A long time ago in a galaxy far far away, I was a 21-year-old journalism student spending a couple of weeks as an intern at Science Dimension, a government-funded magazine (there weren’t any private science magazines in the country). I was assigned two short features while there: one on canola bioengineering and another on Canada’s asbestos industry. Both amounted to free publicity for industries heavily supported by the Canadian taxpayer, but I think the canola story withstood professional scrutiny. The asbestos piece? Not so much.
That story continues to haunt me. The only good thing I can say about it is I learned a hard lesson about the need for skepticism, especially when tasked with interviewing scientists whose livelihoods depend on something other than following the facts wherever they might lead. I bring it up thanks to Jon Stewart’s Daily show team, who recently discovered that Quebec and Canada continue to dump the province’s asbestos onto developing nations despite the overwhelming consensus of the medical and scientific communities that it’s a powerful carcinogen.
Back then I really had no idea that government-supported scientists, such as the people working at what was then known as the Asbestos Institute, would feed me a pack of lies.

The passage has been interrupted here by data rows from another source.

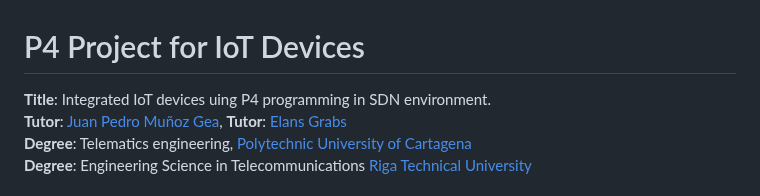
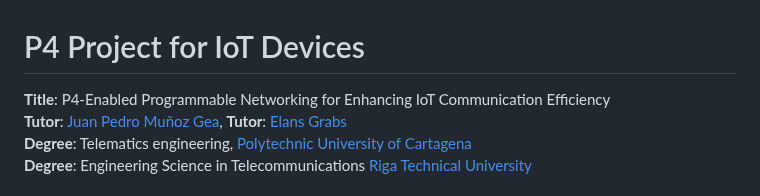
Before and after one commit to Waiyankyawbelu/P4-Project, a Markdown page: README.md, the part around the change. Rendered like a GitHub page.

```diff
--- a/README.md
+++ b/README.md
@@ -1,6 +1,6 @@
 # P4 Project for IoT Devices
 
-**Title**: Integrated IoT devices uing P4 programming in SDN environment. <br>
+**Title**: P4-Enabled Programmable Networking for Enhancing IoT Communication Efficiency <br>
 **Tutor**: [Juan Pedro Muñoz Gea](https://personas.upct.es/perfil/juanp.gea), **Tutor**: [Elans Grabs](https://ortus.rtu.lv/science/en/experts/1537) <br>
 **Degree**: Telematics engineering, [Polytechnic University of Cartagena](https://www.upct.es/) <br>
 **Degree**: Engineering Science in Telecommunications [Riga Technical University](https://www.rtu.lv/en)
```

I knew they worked for asbestos miners, but I figured that surely the Canadian government wouldn’t support something that killed people. So when I was told that Quebec asbestos, known as chrysotile, was actually safe, unlike the cancer-causing amphibole variety that everyone else produces, it didn’t occur to me to challenge my sources.
Fortunately, that story never saw the light of day. My editors weren’t quite as gullible as me. Given that the story was their idea, I suppose they might have been testing me. If so, they never gave me any constructive feedback, though — something that annoyed me for ages. I even remember doing another story a few months later on asbestos for the university newspaper, and I still hadn’t figured out that the gang at the Asbestos Institute (now renamed the less-ominous Chrysotile Insitute) were lying.
Only much later, when I had learned to check the scientific literature itself, instead of trusting someone else to explain it to me, did I learn the facts about asbestos. The short story is this: No one doubts that amphibole asbestos is dangerous. Chrysotile is similar in structure; different enough to pose questions but not so different that it makes sense to assume it doesn’t post comparable risks. What evidence exists does not warrant concluding it is safe. And most chrysotile products are contaminated to some degree by amphibole fibers. Logically, then, to tell a 21-year-old journalism student — or anyone else — that your product is perfectly safe is tantamount to lying. Here’s an excerpt from a Canadian Medical Association Journal review of the subject:
The fact that chrysotile can be contaminated with amphibole is an inconvenient truth that is often overlooked in industry-funded studies (see related News article, page 886). It is only by discounting the industry-funded publications that a clearer picture emerges. In studies of exposure to putatively pure chrysotile, there is a lesser, but still significant, rise in lung cancer and mesothelioma. In the latest meta-analysis, some chrysotile sources appear equally potent as amphibole in causing lung cancer. It is no wonder that WHO recommends that “the most efficient way to eliminate asbestos-related diseases is to stop using all types of asbestos.”
That was written in 2008, but the facts weren’t any more in industry’s favor back in the 1980s. See, for example, the 1986 Asbestos Convention and the U.S. Asbestos Hazard Emergency Response Act of 1986. There remains plenty of work for researchers interested in nailing down just what chrysotile exposure can do to us, but no one can sincerely argue that it is “relatively safe.” It is a classic application of the precautionary principle. We don’t have all the facts (because we never do) but what facts we have warrants avoiding the stuff.
Kind of reminds me of global warming. Do we have all the facts about the consequences of fossil-fuel combustion? No (see the preceding paragraph). But there is a widespread consensus about what we do know. And what do we do know warrants taking steps to stop burning oil, coal, and gas as soon as we can.
The asbestos analogy may not resonate with everyone. But for me, it was particularly instructive. I am now skeptical by nature, thanks in no small part to my experience with the asbestos propagandists. When anyone, particularly those who owe some or all of their livelihood to corporate interests, argues that everyone else is wrong and they are right, I tend to doubt that they are telling the whole truth, or even a part of it. Most such claims are best ignored. Until some other more-gullible reporter gives it unwarranted attention in a high-profile outlet and someone has to set the record straight, of course.
Second, I learned that science journalists need to be able to read the primary literature and not rely on others’ interpretation. In my own case, that meant I needed to return to school and get another degree, one in a hard science. I am not suggesting that every science journalist needs to have a science degree. There are plenty of excellent examples out there to prove the contrary. But for me, it made a crucial difference. And given the incredible amount of disinformation about climatology that finds its way into the so-called respectable news outlets these days, it only seems reasonable that the onus should be on a journalist to demonstrate at least some understanding of a beat before he or she is granted the privilege of being paid to cover it.
For those who haven’t already seen it, here is the Daily Show segment: